An Oldham based tissue manufacturing company has been prosecuted by the Health and Safety Executive (HSE) after an employee severs his fingers on unguarded machinery.
The 35 year old man was attempting to prevent paper from sticking to the seven metre wide print roller using a cloth to clean it while it was still in operation.
As he did so, the cloth became trapped between the two rollers, dragging his right hand in with it.
He had to spend four days in hospital and undergo surgery to his hand, but he lost two finger tips.
The resulting HSE investigation found that two guards to the machine had been removed a year previously. The guards would have prevented employees from access to the dangerous, moving rollers. They also found that electronic safety locks and cut out switches had been bypassed to allow the machine to carry on working.
No checks had been made on the machine to make sure guards were in place.
Consequently, following the accident at work, the guards were found in a storage container and reinstated.
Vicki Wright, expert personal injury lawyer at Swain & Co Solicitors, says, “Accidents at work involving unguarded machinery are all too common. Guards are in place for a reason, and it is unacceptable that they are removed for any reason, let alone for over a year.”

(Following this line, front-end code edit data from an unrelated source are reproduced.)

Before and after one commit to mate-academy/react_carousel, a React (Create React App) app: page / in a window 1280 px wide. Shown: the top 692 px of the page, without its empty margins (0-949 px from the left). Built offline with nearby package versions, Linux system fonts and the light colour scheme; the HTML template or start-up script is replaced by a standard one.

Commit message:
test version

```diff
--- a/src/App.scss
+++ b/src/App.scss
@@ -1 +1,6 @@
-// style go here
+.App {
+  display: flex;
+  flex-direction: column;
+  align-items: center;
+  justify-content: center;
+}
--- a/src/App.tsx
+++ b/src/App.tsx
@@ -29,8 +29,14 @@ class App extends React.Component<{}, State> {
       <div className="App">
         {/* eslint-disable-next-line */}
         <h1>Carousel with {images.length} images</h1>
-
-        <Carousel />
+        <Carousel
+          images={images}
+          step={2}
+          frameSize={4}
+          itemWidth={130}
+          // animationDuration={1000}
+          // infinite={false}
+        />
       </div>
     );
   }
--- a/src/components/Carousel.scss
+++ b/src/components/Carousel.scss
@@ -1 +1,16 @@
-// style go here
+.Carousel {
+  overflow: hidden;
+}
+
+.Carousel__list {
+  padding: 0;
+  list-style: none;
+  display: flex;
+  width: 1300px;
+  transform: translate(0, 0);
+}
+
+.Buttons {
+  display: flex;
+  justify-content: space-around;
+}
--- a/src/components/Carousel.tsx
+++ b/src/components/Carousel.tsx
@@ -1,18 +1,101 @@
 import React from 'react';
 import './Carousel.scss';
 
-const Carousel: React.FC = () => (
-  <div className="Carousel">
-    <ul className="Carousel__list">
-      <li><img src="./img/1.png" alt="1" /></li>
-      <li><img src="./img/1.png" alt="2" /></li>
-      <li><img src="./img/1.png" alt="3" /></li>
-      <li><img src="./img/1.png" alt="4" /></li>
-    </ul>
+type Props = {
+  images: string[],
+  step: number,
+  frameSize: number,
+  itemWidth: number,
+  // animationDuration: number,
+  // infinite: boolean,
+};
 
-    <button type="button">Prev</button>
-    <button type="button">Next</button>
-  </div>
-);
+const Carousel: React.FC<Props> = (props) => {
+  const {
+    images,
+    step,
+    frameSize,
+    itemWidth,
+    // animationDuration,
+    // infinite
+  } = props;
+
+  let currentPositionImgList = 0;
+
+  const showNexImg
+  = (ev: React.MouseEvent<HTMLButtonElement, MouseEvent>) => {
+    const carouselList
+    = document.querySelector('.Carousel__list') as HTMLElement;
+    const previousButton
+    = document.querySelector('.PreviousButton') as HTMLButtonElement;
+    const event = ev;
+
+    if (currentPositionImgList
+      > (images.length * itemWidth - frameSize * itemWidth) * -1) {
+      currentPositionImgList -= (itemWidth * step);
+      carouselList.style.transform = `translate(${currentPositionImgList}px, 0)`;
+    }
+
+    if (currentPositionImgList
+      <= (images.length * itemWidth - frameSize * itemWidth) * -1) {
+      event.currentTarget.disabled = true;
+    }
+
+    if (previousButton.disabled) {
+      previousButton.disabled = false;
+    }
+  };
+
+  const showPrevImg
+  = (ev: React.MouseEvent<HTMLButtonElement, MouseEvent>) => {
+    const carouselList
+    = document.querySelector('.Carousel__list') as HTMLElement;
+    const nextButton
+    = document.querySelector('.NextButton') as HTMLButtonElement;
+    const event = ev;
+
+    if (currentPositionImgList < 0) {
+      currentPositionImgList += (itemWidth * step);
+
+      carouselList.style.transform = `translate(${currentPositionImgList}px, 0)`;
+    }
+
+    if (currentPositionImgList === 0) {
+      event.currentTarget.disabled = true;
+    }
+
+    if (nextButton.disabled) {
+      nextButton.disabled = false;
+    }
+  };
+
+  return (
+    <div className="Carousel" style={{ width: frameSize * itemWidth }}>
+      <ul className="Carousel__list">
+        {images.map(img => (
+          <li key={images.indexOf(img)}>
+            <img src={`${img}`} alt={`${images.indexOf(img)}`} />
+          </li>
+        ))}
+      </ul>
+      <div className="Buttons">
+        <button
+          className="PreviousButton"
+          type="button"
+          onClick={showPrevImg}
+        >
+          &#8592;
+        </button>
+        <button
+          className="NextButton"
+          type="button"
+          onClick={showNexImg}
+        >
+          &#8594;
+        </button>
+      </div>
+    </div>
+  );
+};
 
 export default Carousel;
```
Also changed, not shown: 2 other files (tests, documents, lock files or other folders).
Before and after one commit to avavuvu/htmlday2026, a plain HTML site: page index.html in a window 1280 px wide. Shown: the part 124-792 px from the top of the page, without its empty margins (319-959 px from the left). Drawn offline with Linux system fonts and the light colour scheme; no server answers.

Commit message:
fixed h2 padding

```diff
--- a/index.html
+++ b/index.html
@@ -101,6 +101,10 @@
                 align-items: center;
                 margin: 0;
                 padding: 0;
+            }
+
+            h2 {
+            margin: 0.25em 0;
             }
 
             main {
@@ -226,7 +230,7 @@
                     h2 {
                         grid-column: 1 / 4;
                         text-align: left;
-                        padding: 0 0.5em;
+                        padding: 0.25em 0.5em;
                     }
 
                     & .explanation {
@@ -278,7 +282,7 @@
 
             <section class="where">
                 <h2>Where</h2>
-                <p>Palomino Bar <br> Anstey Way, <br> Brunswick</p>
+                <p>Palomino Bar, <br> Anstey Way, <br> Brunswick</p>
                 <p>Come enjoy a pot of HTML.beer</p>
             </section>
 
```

“What is more, the company deliberately bypassed safety features so the machine could run without the guards in place. If a machine is not supposed to work without the guards in place this is an indication that removing them is against safety precautions. As a result of this firm’s failings to protect their employees, a man has sustained lifelong injuries.”